Tuesday, November 24, 2009

From the mouths of babes...

Sometimes, as parents, we avoid telling our young children the truth. We don't explain things the way we should or don't show how we really feel simply because we think they are incapable of comprehending. But the fact is, they do feel...they do understand...and so much more than we give them credit for.

While having dinner last night, I overheard this conversation between my daughter and youngest son.

Missy: "If you had one wish, what would it be?"
Matthew: "I'll wish Mama's mom back."
Missy: "Why?"
Matthew: "Because that would make Mama happy."

How sensitive is my son to my feelings.  Oftentimes, I even think that, at his tender age of 8, he knows me even deeper than most people do.  I thanked him for what he wished for but quickly added that I did not desire for his Lola to come back.  If she does, I told him, she'd only get sick again and I do not want that.  She is much better off staying in heaven...

Mom and Matthew in 2005


  1. What a sweet and selfless thing to wish for! Most 8 year old boys would wish for the latest video game or the like! Your son has a beautiful heart :)

  2. What a compassionate little boy your son.

    My oldest son (12) once had a sort-of similar conversation with me when he was 8-9 years old. It's not that it's similar in wishing for me really, but the sentiment of thought is the same. Tear-inducing for sure. We were in the car and he asked if I thought I was going to heaven when I died. I said "yes." He thought for a moment on that answer. He got teary-eyed. I asked if he was alright. He looked at me through the rear view mirror and said "I want to go with you!" I didn't know what to say - how does a parent respond to that without scaring them further? He suddenly burst out with "Well, when you do go to heaven I'm going to hold onto your foot so I can go "up" with you."
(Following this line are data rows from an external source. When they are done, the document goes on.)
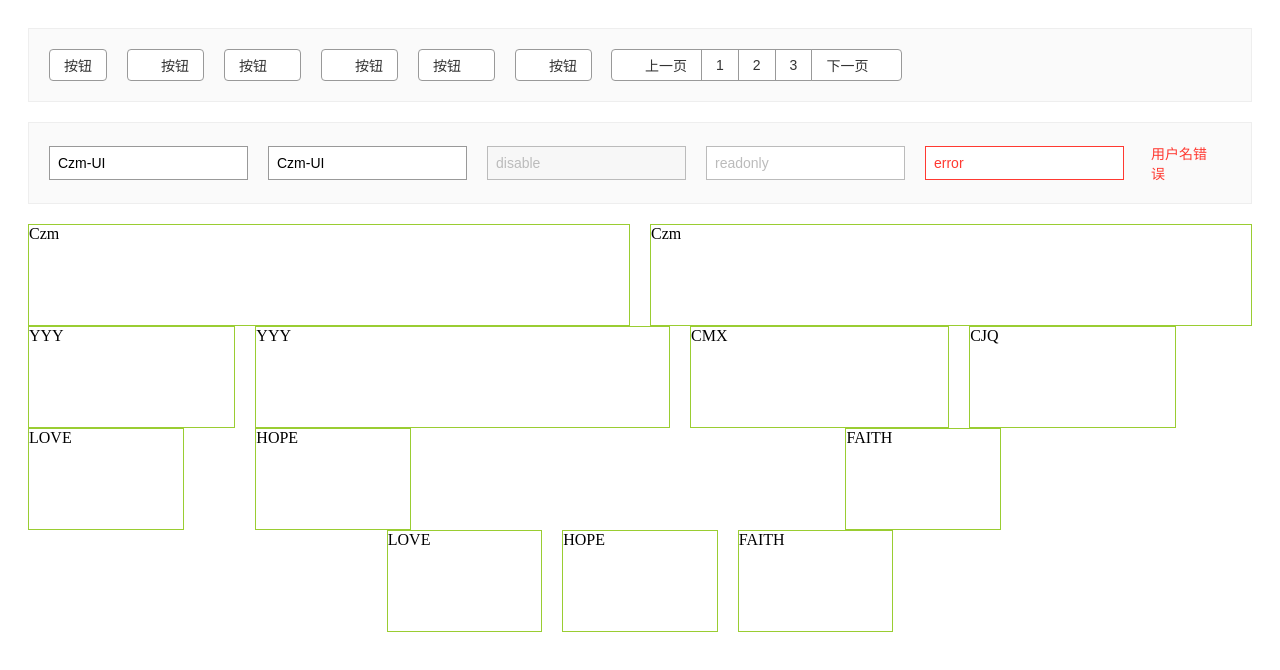
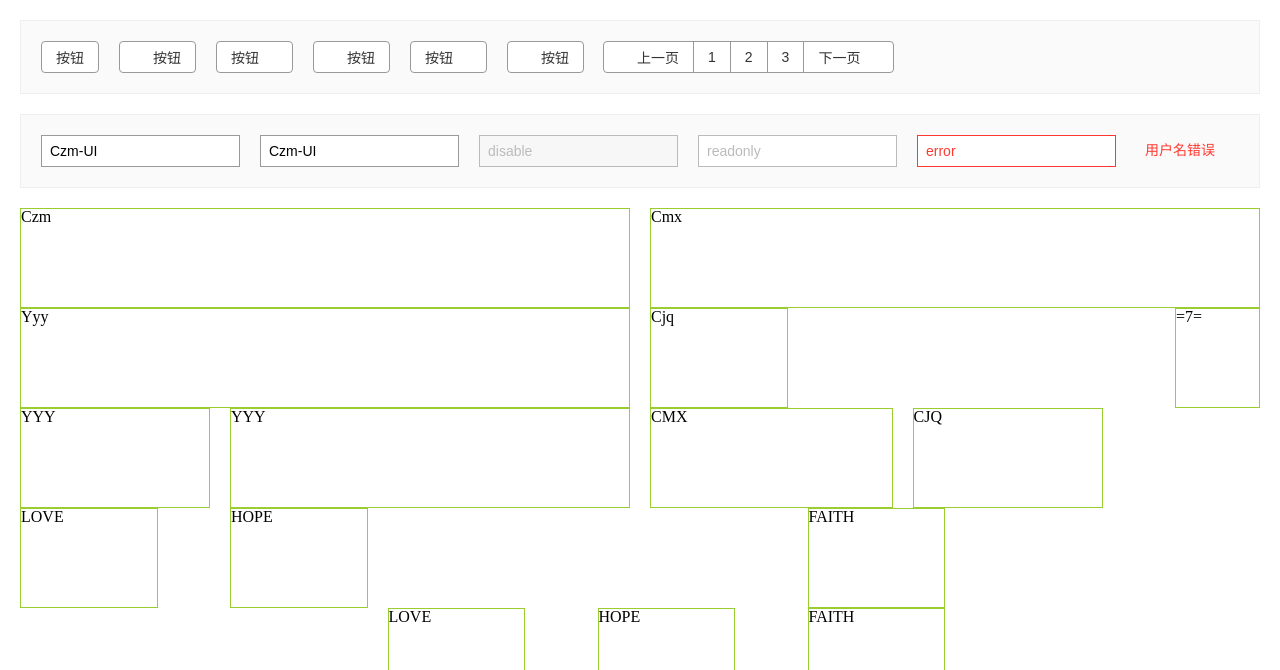
Before and after one commit to baggio10czm/Czm-Vue-UI, a Vue app: page / in a window 1280 px wide. Shown: the top 670 px of the page. Built offline with nearby package versions, Linux system fonts and the light colour scheme.

Commit message:
布局组件 加 响应式支持

```diff
--- a/src/App.vue
+++ b/src/App.vue
@@ -28,7 +28,10 @@
     <div class="layout">
       <row gutter="20">
         <column span="12"><div class="content">Czm</div></column>
-        <column span="12"><div class="content">Czm</div></column>
+        <column span="12"><div class="content">Cmx</div></column>
+        <column span="12"><div class="content">Yyy</div></column>
+        <column span="3"><div class="content">Cjq</div></column>
+        <column span="2" offset="7"><div class="content">=7=</div></column>
       </row>
 
       <row gutter="20">
@@ -45,9 +48,9 @@
       </row>
 
       <row gutter="20" align="center">
-        <column span="3"><div class="content">LOVE</div></column>
-        <column span="3"><div class="content">HOPE</div></column>
-        <column span="3"><div class="content">FAITH</div></column>
+        <column span="3" :xs="{ span: 12 }" :sm="{ span: 8 }" :md="{ span: 3, offset: 1 }"><div class="content">LOVE</div></column>
+        <column span="3" :xs="{ span: 12 }" :sm="{ span: 8 }" :md="{ span: 3, offset: 1 }"><div class="content">HOPE</div></column>
+        <column span="3" :xs="{ span: 12 }" :sm="{ span: 8 }" :md="{ span: 3, offset: 1 }"><div class="content">FAITH</div></column>
       </row>
 
     </div>
@@ -74,6 +77,9 @@ export default {
 </script>
 
 <style lang="stylus">
+  @import "~@/stylus/reset"
+  body
+    margin: 0
   #app
     padding 20px
     color $color-text
--- a/src/components/column.vue
+++ b/src/components/column.vue
@@ -8,6 +8,14 @@
 </template>
 
 <script>
+let validator = (value) => {
+  let keys = Object.keys(value)
+  let valid = true
+  keys.forEach(key => {
+    if (!['span', 'offset'].includes(key)) valid = false
+  })
+  return valid
+}
 export default {
   name: 'column',
   props: {
@@ -16,6 +24,26 @@ export default {
     },
     offset: {
       type: [Number, String]
+    },
+    xs: {
+      type: Object,
+      validator
+    },
+    sm: {
+      type: Object,
+      validator
+    },
+    md: {
+      type: Object,
+      validator
+    },
+    lg: {
+      type: Object,
+      validator
+    },
+    xl: {
+      type: Object,
+      validator
     }
   },
   data () {
@@ -25,8 +53,22 @@ export default {
   },
   computed: {
     columnClass () {
-      let { span, offset } = this
-      return [ span && 'col-' + span, offset && 'offset-' + offset ]
+      let { span, offset, xs, sm, md, lg, xl } = this
+      let createClass = (obj, str = '') => {
+        if (!obj) return []
+        let array = []
+        if (obj.span) array.push(`col-${str}${obj.span}`)
+        if (obj.offset) array.push(`col-${str}offset-${obj.offset}`)
+        return array
+      }
+      return [
+        ...createClass({ span, offset }),
+        ...createClass(xs, 'xs-'),
+        ...createClass(sm, 'sm-'),
+        ...createClass(md, 'md-'),
+        ...createClass(lg, 'lg-'),
+        ...createClass(xl, 'xl-')
+      ]
     },
     columnStyle () {
       return { paddingLeft: this.gutter / 2 + 'px', paddingRight: this.gutter / 2 + 'px' }
@@ -36,12 +78,33 @@ export default {
 </script>
 
 <style lang="stylus">
-  .column
-    width: 100%
-    for $num in 1..24
-      $percent =($num / 24 * 100)%
-      &.col-{$num}
-        width $percent
-      &.offset-{$num}
-        margin-left $percent
+$cols = 24
+$query = {
+    normal: '',
+    xs: 'max-width: 768px',
+    sm: 'min-width: 768px',
+    md: 'min-width: 992px',
+    lg: 'min-width: 1200px',
+    xl: 'min-width: 1920px',
+  }
+media($class = '')
+  $class += '-' unless $class == ''
+
+  .col-{$class}0
+    display none
+
+  for $num in 1..$cols
+    $percent = ($num / $cols * 100)%
+
+    .col-{$class}{$num}
+      width $percent
+    .col-{$class}offset-{$num}
+      margin-left $percent
+
+for $k, $v in $query
+  if $k == 'normal'
+    media()
+  else
+    @media only screen and ({$v})
+      media($k)
 </style>
--- a/src/components/row.vue
+++ b/src/components/row.vue
@@ -38,6 +38,7 @@ export default {
 <style lang="stylus" scoped>
   .row
     display: flex
+    flex-flow wrap
     &.align-left
       justify-content flex-start
     &.align-right
--- /dev/null
+++ b/src/stylus/reset.styl
@@ -0,0 +1,57 @@
+/**
+ * Eric Meyer's Reset CSS v2.0 (http://meyerweb.com/eric/tools/css/reset/)
+ * http://cssreset.com
+ */
+html, body, div, span, applet, object, iframe,
+h1, h2, h3, h4, h5, h6, p, blockquote, pre,
+a, abbr, acronym, address, big, cite, code,
+del, dfn, em, img, ins, kbd, q, s, samp,
+small, strike, strong, sub, sup, tt, var,
+b, u, i, center,
+dl, dt, dd, ol, ul, li,
+fieldset, form, label, legend,
+table, caption, tbody, tfoot, thead, tr, th, td,
+article, aside, canvas, details, embed,
+figure, figcaption, footer, header,
+menu, nav, output, ruby, section, summary,
+time, mark, audio, video, input
+  margin: 0
+  padding: 0
+  border: 0
+  font-size: 100%
+  font-weight: normal
+  vertical-align: baseline
+  box-sizing border-box
+
+/* HTML5 display-role reset for older browsers */
+article, aside, details, figcaption, figure,
+footer, header, menu, nav, section
+  display: block
+
+body
+  line-height: 1
+
+blockquote, q
+  quotes: none
+
+blockquote:before, blockquote:after,
+q:before, q:after
+  content: none
+
+table
+  border-collapse: collapse
+  border-spacing: 0
+
+/* custom */
+
+a
+  color: #7e8c8d
+  -webkit-backface-visibility: hidden
+  text-decoration: none
+
+li
+  list-style: none
+
+body
+  -webkit-text-size-adjust: none
+  -webkit-tap-highlight-color: rgba(0, 0, 0, 0)
```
    I literally wept. I can only imagine what his thoughts were on the subject of heaven and a body levitating up towards the sky. But it didn't matter to him. He was going to hold onto my foot like a boy with a balloon string and go along for the ride. It made me feel so good (in a weird way) that my 8 year old child thought that deeply about dying and of me.

    Now, he has a tendency to yell at me. LOL Those tweens, I'll tell you. ;-) Thanks for sharing such a sweet story and for allowing me the memory of mine once again. Your response to your son taught him a valuable lesson of selflessness because even though you miss your mom and it would make you happy to see her again, you wouldn't want her back if that meant her pain. It's like the saying, "Train up a child and when he grows he shall never part." Keep up that wonderful mothering!

  3. It is amazing what our younger children come up with sometimes. I think that when they are still children, they "hear" heaven more clearly than we do as adults and so sometimes surprise us with something so profound.